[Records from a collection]
--- START ---
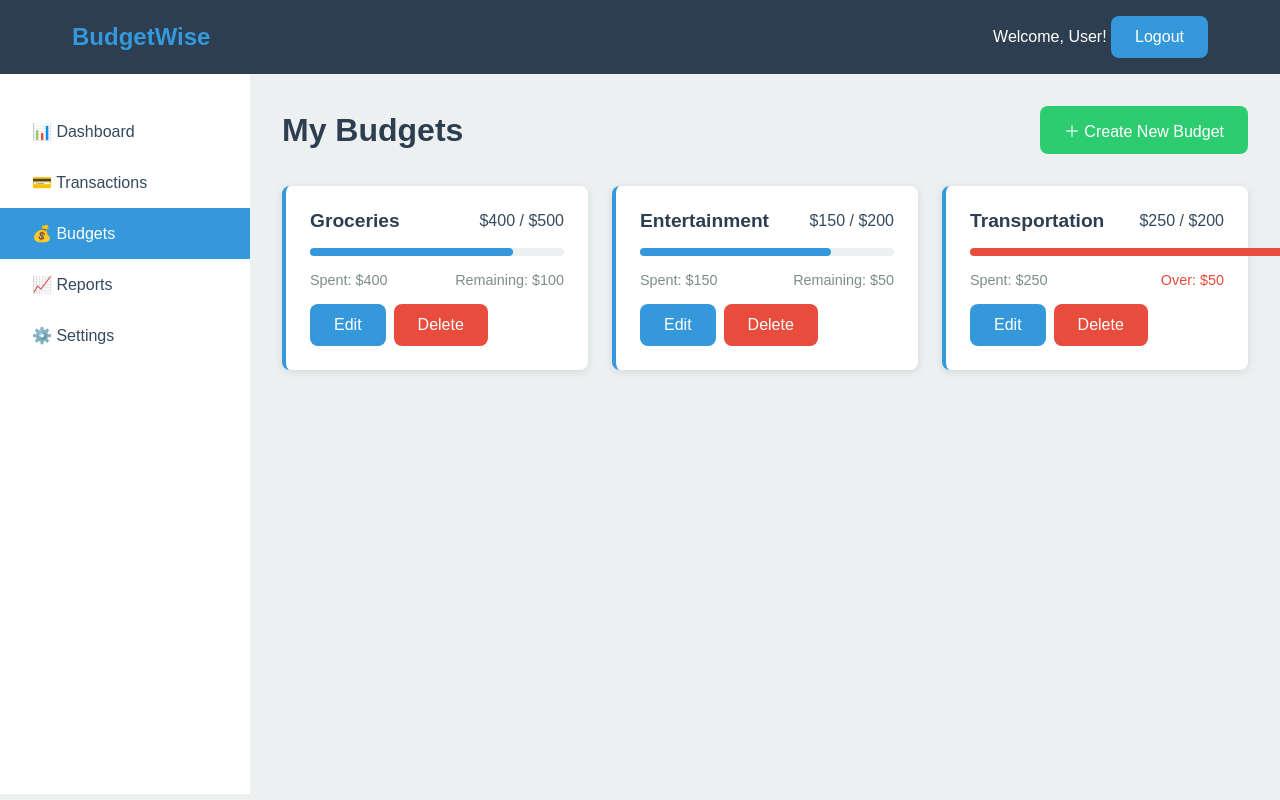
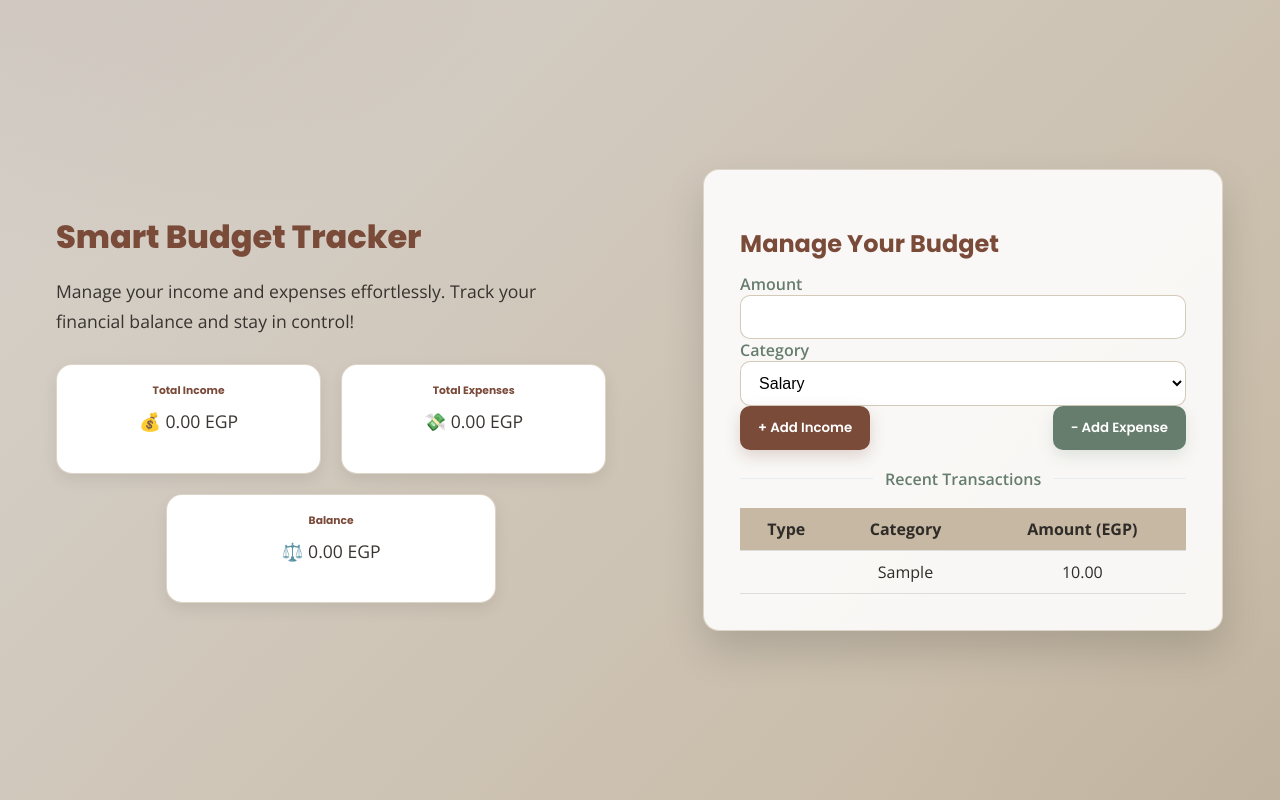
Before and after one commit to linaaelkhateeb/BudgetTracker, a PHP site: page /budgets.php in a window 1280 px wide. Run offline with PHP 8.4, Linux system fonts and the light colour scheme; tables that the repository leaves empty or names only in its code hold one stand-in row (values such as "Sample post").

Commit message:
newbudget

```diff
--- a/CSS/style1.css
+++ b/CSS/style1.css
@@ -1,148 +1,299 @@
-* {
-    margin: 0;
-    padding: 0;
-    box-sizing: border-box;
+/* Google Fonts */
+@import url("https://fonts.googleapis.com/css2?family=Open+Sans:wght@400;600;700&family=Poppins:wght@600;700;800&display=swap");
+
+/* Custom motion properties */
+@property --tx {
+  syntax: "<length>";
+  inherits: false;
+  initial-value: 0px;
+}
+@property --ty {
+  syntax: "<length>";
+  inherits: false;
+  initial-value: 0px;
+}
+@property --floatX {
+  syntax: "<length>";
+  inherits: false;
+  initial-value: 0px;
+}
+@property --floatY {
+  syntax: "<length>";
+  inherits: false;
+  initial-value: 0px;
+}
+@property --scale {
+  syntax: "<number>";
+  inherits: false;
+  initial-value: 1;
+}
+@property --introY {
+  syntax: "<length>";
+  inherits: false;
+  initial-value: 0px;
+}
+@property --introS {
+  syntax: "<number>";
+  inherits: false;
+  initial-value: 1;
+}
+@property --hoverY {
+  syntax: "<length>";
+  inherits: false;
+  initial-value: 0px;
+}
+@property --hoverS {
+  syntax: "<number>";
+  inherits: false;
+  initial-value: 1;
 }
 
-body {
-    font-family: Arial, sans-serif;
-    background-color: #ecf0f1;
-    color: #34495e;
+:root {
+  --primary: #7b4b3a;
+  --secondary: #c6b8a2;
+  --accent: #a16855;
+  --neutral-light: #d7d2cc;
+  --support-1: #667d6e;
+  --text: #2f2b28;
+  --radius: 16px;
+  --shadow: 0 12px 30px rgba(0, 0, 0, 0.08);
 }
 
-.header {
-    background-color: #2c3e50;
-    color: white;
-    padding: 1rem 0;
+/* Base */
+* {
+  box-sizing: border-box;
+}
+html,
+body {
+  height: 100%;
+}
+body {
+  font-family: "Open Sans", sans-serif;
+  color: var(--text);
+  background: radial-gradient(
+      1200px 600px at -10% -10%,
+      rgba(123, 75, 58, 0.1),
+      transparent 60%
+    ),
+    radial-gradient(
+      900px 700px at 110% 110%,
+      rgba(102, 125, 110, 0.1),
+      transparent 60%
+    ),
+    linear-gradient(135deg, var(--neutral-light), var(--secondary));
+  margin: 0;
+  opacity: 0;
+  transform: translateY(6px);
+  animation: fadeInBody 0.8s ease forwards;
 }
 
-.header-content {
-    max-width: 1200px;
-    margin: 0 auto;
-    display: flex;
-    justify-content: space-between;
-    align-items: center;
-    padding: 0 2rem;
+@keyframes fadeInBody {
+  to {
+    opacity: 1;
+    transform: translateY(0);
+  }
 }
 
-.logo {
-    font-size: 1.5rem;
-    color: #3498db;
-    text-decoration: none;
-    font-weight: bold;
+/* Typography */
+h1,
+h2,
+h3,
+h4,
+h5,
+h6,
+.btn {
+  font-family: "Poppins", sans-serif;
 }
 
-.app-container {
-    display: flex;
-    min-height: calc(100vh - 80px);
+/* Layout */
+.auth-wrap {
+  min-height: 100vh;
+  display: grid;
+  grid-template-columns: 1.05fr 1fr;
+  align-items: center;
+  gap: min(6vw, 48px);
+  padding: clamp(16px, 3vw, 32px);
+}
+@media (max-width: 992px) {
+  .auth-wrap {
+    grid-template-columns: 1fr;
+  }
 }
 
-.sidebar {
-    width: 250px;
-    background-color: white;
-    padding: 2rem 0;
+/* Left Hero */
+.auth-hero {
+  background: transparent;
+  padding: clamp(16px, 2vw, 24px);
+}
+.auth-hero h1 {
+  font-weight: 800;
+  color: var(--primary);
+  margin: clamp(12px, 1.6vw, 16px) 0;
+}
+.auth-hero p {
+  max-width: 60ch;
+  font-size: 1.1rem;
+  line-height: 1.7;
+  opacity: 0.95;
+  color: var(--text);
+  margin-top: 8px;
 }
 
-.sidebar-nav {
-    list-style: none;
+/* Hero cards */
+.hero-cards {
+  margin-top: 28px;
+  display: grid;
+  gap: 20px;
+  grid-template-columns: repeat(2, minmax(220px, 1fr));
+  justify-content: center;
+  position: relative;
+}
+.hero-card {
+  background: #fff;
+  border-radius: var(--radius);
+  border: 1px solid rgba(198, 184, 162, 0.6);
+  box-shadow: 0 6px 16px rgba(0, 0, 0, 0.08);
+  padding: 18px;
+  text-align: center;
+  transition: transform 0.3s ease, box-shadow 0.3s ease;
+}
+.hero-card:nth-child(3) {
+  grid-column: 1 / span 2;
+  justify-self: center;
+  width: 60%;
+}
+.hero-card:hover {
+  transform: translateY(-8px) scale(1.02);
+  box-shadow: 0 12px 28px rgba(0, 0, 0, 0.14);
+}
+.hero-card h6 {
+  font-weight: 700;
+  color: var(--primary);
+  margin: 0 0 6px;
 }
 
-.sidebar-nav a {
-    display: block;
-    padding: 1rem 2rem;
-    color: #34495e;
-    text-decoration: none;
+/* Right panel */
+.auth-panel {
+  display: grid;
+  place-items: center;
+}
+.auth-card {
+  width: min(520px, 94vw);
+  background: rgba(255, 255, 255, 0.88);
+  backdrop-filter: blur(6px);
+  border: 1px solid rgba(198, 184, 162, 0.55);
+  border-radius: var(--radius);
+  box-shadow: 0 20px 40px rgba(0, 0, 0, 0.15);
+  padding: clamp(24px, 3vw, 36px);
+  opacity: 0;
+  transform: translateY(12px);
+  animation: panelIn 0.8s ease 0.2s forwards;
+}
+@keyframes panelIn {
+  to {
+    opacity: 1;
+    transform: translateY(0);
+  }
+}
+.auth-card h2 {
+  font-weight: 700;
+  color: var(--primary);
+  margin-bottom: 0.75rem;
 }
 
-.sidebar-nav a:hover,
-.sidebar-nav a.active {
-    background-color: #3498db;
-    color: white;
+/* Form */
+.form-label {
+  font-weight: 600;
+  color: var(--support-1);
+}
+.form-control {
+  padding: 12px 14px;
+  border-radius: 10px;
+  border: 1px solid rgba(198, 184, 162, 0.75);
+  background: #fff;
+  transition: all 0.25s ease;
+  width: 100%;
+  font-size: 1rem;
+}
+.form-control:focus {
+  border-color: var(--accent);
+  box-shadow: 0 0 0 0.25rem rgba(161, 104, 85, 0.25);
+  transform: translateY(-2px);
 }
 
-.main-content {
-    flex: 1;
-    padding: 2rem;
+/* Buttons */
+.btns {
+  display: flex;
+  gap: 10px;
+  justify-content: space-between;
+}
+.btn {
+  font-weight: 600;
+  padding: 12px 18px;
+  border-radius: 10px;
+  border: none;
+  cursor: pointer;
+  transition: transform 0.25s ease, box-shadow 0.25s ease;
+}
+.btn-primary {
+  background: var(--primary);
+  color: #fff;
+  box-shadow: 0 6px 16px rgba(123, 75, 58, 0.22);
+}
+.btn-primary:hover {
+  transform: translateY(-3px);
+  box-shadow: 0 12px 28px rgba(123, 75, 58, 0.28);
+}
+.btn-success {
+  background: var(--support-1);
+  color: #fff;
+  box-shadow: 0 6px 16px rgba(102, 125, 110, 0.18);
+}
+.btn-success:hover {
+  transform: translateY(-3px);
+  box-shadow: 0 12px 28px rgba(102, 125, 110, 0.26);
 }
 
-.page-header {
-    display: flex;
-    justify-content: space-between;
-    align-items: center;
-    margin-bottom: 2rem;
+/* Divider */
+.divider {
+  display: flex;
+  align-items: center;
+  gap: 12px;
+  margin: 18px 0;
+  font-weight: 600;
+  color: var(--support-1);
+}
+.divider::before,
+.divider::after {
+  content: "";
+  height: 1px;
+  background: #e6edf3;
+  flex: 1;
 }
 
-.page-title {
-    color: #2c3e50;
-    font-size: 2rem;
+/* Table */
+.table {
+  width: 100%;
+  border-collapse: collapse;
+  margin-top: 10px;
+}
+.table th, .table td {
+  border-bottom: 1px solid #ddd;
+  padding: 10px;
+  text-align: center;
+}
+.table th {
+  background: var(--secondary);
+  color: var(--text);
+  font-weight: 700;
+}
+.table tr:hover {
+  background-color: rgba(198, 184, 162, 0.2);
+  transform: scale(1.01);
+  transition: all 0.25s ease;
 }
 
-.btn {
-    padding: 0.75rem 1.5rem;
-    border: none;
-    border-radius: 8px;
-    font-size: 1rem;
-    cursor: pointer;
-    text-decoration: none;
-    display: inline-flex;
-    align-items: center;
-    gap: 0.5rem;
+/* Animations for smooth motion */
+.hero-card, .auth-card, .btn {
+  transition: transform 0.3s ease, box-shadow 0.3s ease;
 }
-
-.btn-success {
-    background-color: #2ecc71;
-    color: white;
-}
-
-.budgets-grid {
-    display: grid;
-    grid-template-columns: repeat(auto-fill, minmax(300px, 1fr));
-    gap: 1.5rem;
-}
-
-.budget-card {
-    background: white;
-    border-radius: 8px;
-    padding: 1.5rem;
-    box-shadow: 0 2px 10px rgba(0,0,0,0.1);
-    border-left: 4px solid #3498db;
-}
-
-.budget-header {
-    display: flex;
-    justify-content: space-between;
-    align-items: center;
-    margin-bottom: 1rem;
-}
-
-.budget-category {
-    font-size: 1.2rem;
-    color: #2c3e50;
-}
-
-.progress-bar {
-    width: 100%;
-    height: 8px;
-    background-color: #ecf0f1;
-    border-radius: 4px;
-    margin: 1rem 0;
-}
-
-.progress-fill {
-    height: 100%;
-    background-color: #3498db;
-    border-radius: 4px;
-}
-
-.budget-details {
-    display: flex;
-    justify-content: space-between;
-    font-size: 0.9rem;
-    color: #7f8c8d;
-    margin-bottom: 1rem;
-}
-
-.budget-actions {
-    display: flex;
-    gap: 0.5rem;
-}
--- a/budgets.php
+++ b/budgets.php
@@ -1,112 +1,118 @@
+<?php
+// Connect to database
+$host = "localhost";
+$user = "root";
+$pass = "";
+$db = "budget_db"; // change to your DB name
+$conn = mysqli_connect($host, $user, $pass, $db);
+
+// Handle add income
+if (isset($_POST['add_income'])) {
+    $amount = $_POST['amount'];
+    $category = $_POST['category'];
+    $type = 'income';
+    $query = "INSERT INTO budget (amount, category, type) VALUES ('$amount', '$category', '$type')";
+    mysqli_query($conn, $query);
+}
+
+// Handle add expense
+if (isset($_POST['add_expense'])) {
+    $amount = $_POST['amount'];
+    $category = $_POST['category'];
+    $type = 'expense';
+    $query = "INSERT INTO budget (amount, category, type) VALUES ('$amount', '$category', '$type')";
+    mysqli_query($conn, $query);
+}
+
+// Totals
+$total_income = mysqli_fetch_assoc(mysqli_query($conn, "SELECT SUM(amount) AS total FROM budget WHERE type='income'"))['total'] ?? 0;
+$total_expense = mysqli_fetch_assoc(mysqli_query($conn, "SELECT SUM(amount) AS total FROM budget WHERE type='expense'"))['total'] ?? 0;
+$balance = $total_income - $total_expense;
+
+// Get all records
+$result = mysqli_query($conn, "SELECT * FROM budget ORDER BY id DESC");
+?>
+
 <!DOCTYPE html>
 <html lang="en">
 <head>
   <meta charset="UTF-8">
   <meta name="viewport" content="width=device-width, initial-scale=1.0">
-    <title>Budgets - BudgetWise</title>
-    <link rel="stylesheet" href="css/style1.css">
+  <title>My Budget</title>
+  <link rel="stylesheet" href="style1.css">
 </head>
 <body>
-    <!-- Header -->
-    <header class="header">
-        <div class="header-content">
-            <a href="#" class="logo">BudgetWise</a>
-            <div class="user-menu">
-                <span>Welcome, User!</span>
-                <button class="btn" style="background:#3498db; color:white;">Logout</button>
+  <div class="auth-wrap">
+    <!-- Left hero -->
+    <div class="auth-hero">
+      <h1>Smart Budget Tracker</h1>
+      <p>Manage your income and expenses effortlessly. Track your financial balance and stay in control!</p>
+      <div class="hero-cards">
+        <div class="hero-card">
+          <h6>Total Income</h6>
+          <p>💰 <?php echo number_format($total_income, 2); ?> EGP</p>
         </div>
+        <div class="hero-card">
+          <h6>Total Expenses</h6>
+          <p>💸 <?php echo number_format($total_expense, 2); ?> EGP</p>
         </div>
-    </header>
-
-    <!-- Main Layout -->
-    <div class="app-container">
-        <!-- Sidebar -->
-        <nav class="sidebar">
-            <ul class="sidebar-nav">
-                <li><a href="#">📊 Dashboard</a></li>
-                <li><a href="#">💳 Transactions</a></li>
-                <li><a href="#" class="active">💰 Budgets</a></li>
-                <li><a href="#">📈 Reports</a></li>
-                <li><a href="#">⚙️ Settings</a></li>
-            </ul>
-        </nav>
-
-        <!-- Main Content -->
-        <main class="main-content">
-            <!-- Page Header -->
-            <div class="page-header">
-                <h1 class="page-title">My Budgets</h1>
-                <button class="btn btn-success" onclick="openModal()">
-                    ＋ Create New Budget
-                </button>
+        <div class="hero-card">
+          <h6>Balance</h6>
+          <p>⚖️ <?php echo number_format($balance, 2); ?> EGP</p>
         </div>
-
-            <!-- Budgets Grid -->
-            <div class="budgets-grid">
-                <!-- Budget Card 1 -->
-                <div class="budget-card">
-                    <div class="budget-header">
-                        <h3 class="budget-category">Groceries</h3>
-                        <span class="budget-amount">$400 / $500</span>
-                    </div>
-                    <div class="progress-bar">
-                        <div class="progress-fill" style="width: 80%"></div>
-                    </div>
-                    <div class="budget-details">
-                        <span>Spent: $400</span>
-                        <span>Remaining: $100</span>
-                    </div>
-                    <div class="budget-actions">
-                        <button class="btn" style="background:#3498db; color:white;">Edit</button>
-                        <button class="btn" style="background:#e74c3c; color:white;">Delete</button>
       </div>
     </div>
 
-                <!-- Budget Card 2 -->
-                <div class="budget-card">
-                    <div class="budget-header">
-                        <h3 class="budget-category">Entertainment</h3>
-                        <span class="budget-amount">$150 / $200</span>
+    <!-- Right Panel -->
+    <div class="auth-panel">
+      <div class="auth-card">
+        <h2>Manage Your Budget</h2>
+
+        <form method="post">
+          <label class="form-label">Amount</label><br>
+          <input type="number" name="amount" class="form-control" required><br>
+
+          <label class="form-label">Category</label><br>
+          <select name="category" class="form-control" required>
+            <option value="Salary">Salary</option>
+            <option value="Groceries">Groceries</option>
+            <option value="Bills">Bills</option>
+            <option value="Transportation">Transportation</option>
+            <option value="Shopping">Shopping</option>
+            <option value="Other">Other</option>
+          </select><br>
+
+          <div class="btns">
+            <button type="submit" name="add_income" class="btn btn-primary">+ Add Income</button>
+            <button type="submit" name="add_expense" class="btn btn-success">− Add Expense</button>
           </div>
-                    <div class="progress-bar">
-                        <div class="progress-fill" style="width: 75%"></div>
+        </form>
+
+        <div class="divider"><span>Recent Transactions</span></div>
+        <table class="table">
+          <tr>
+            <th>Type</th>
+            <th>Category</th>
+            <th>Amount (EGP)</th>
+          </tr>
+          <?php while ($row = mysqli_fetch_assoc($result)): ?>
+          <tr>
+            <td><?php echo ucfirst($row['type']); ?></td>
+            <td><?php echo $row['category']; ?></td>
+            <td><?php echo number_format($row['amount'], 2); ?></td>
+          </tr>
+          <?php endwhile; ?>
+        </table>
       </div>
-                    <div class="budget-details">
-                        <span>Spent: $150</span>
-                        <span>Remaining: $50</span>
-                    </div>
-                    <div class="budget-actions">
-                        <button class="btn" style="background:#3498db; color:white;">Edit</button>
-                        <button class="btn" style="background:#e74c3c; color:white;">Delete</button>
     </div>
   </div>
 
-                <!-- Budget Card 3 -->
-                <div class="budget-card">
-                    <div class="budget-header">
-                        <h3 class="budget-category">Transportation</h3>
-                        <span class="budget-amount">$250 / $200</span>
-                    </div>
-                    <div class="progress-bar">
-                        <div class="progress-fill" style="width: 125%; background:#e74c3c"></div>
-                    </div>
-                    <div class="budget-details">
-                        <span>Spent: $250</span>
-                        <span style="color:#e74c3c">Over: $50</span>
-                    </div>
-                    <div class="budget-actions">
-                        <button class="btn" style="background:#3498db; color:white;">Edit</button>
-                        <button class="btn" style="background:#e74c3c; color:white;">Delete</button>
-                    </div>
-                </div>
-            </div>
-        </main>
-    </div>
-
+  <!-- Smooth page motion -->
   <script>
-        function openModal() {
-            alert('Create New Budget button clicked!');
-        }
+    document.addEventListener('DOMContentLoaded', () => {
+      document.body.style.opacity = '1';
+      document.body.style.transform = 'translateY(0)';
+    });
   </script>
 </body>
 </html>
```
Lines whose indentation alone changed are shown as unchanged.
--- END ---
• Exercise brief: The answer must be every line of the data that holds the word "href".

• Solution below:
-    <link rel="stylesheet" href="css/style1.css">
+  <link rel="stylesheet" href="style1.css">
-            <a href="#" class="logo">BudgetWise</a>
-                <li><a href="#">📊 Dashboard</a></li>
-                <li><a href="#">💳 Transactions</a></li>
-                <li><a href="#" class="active">💰 Budgets</a></li>
-                <li><a href="#">📈 Reports</a></li>
-                <li><a href="#">⚙️ Settings</a></li>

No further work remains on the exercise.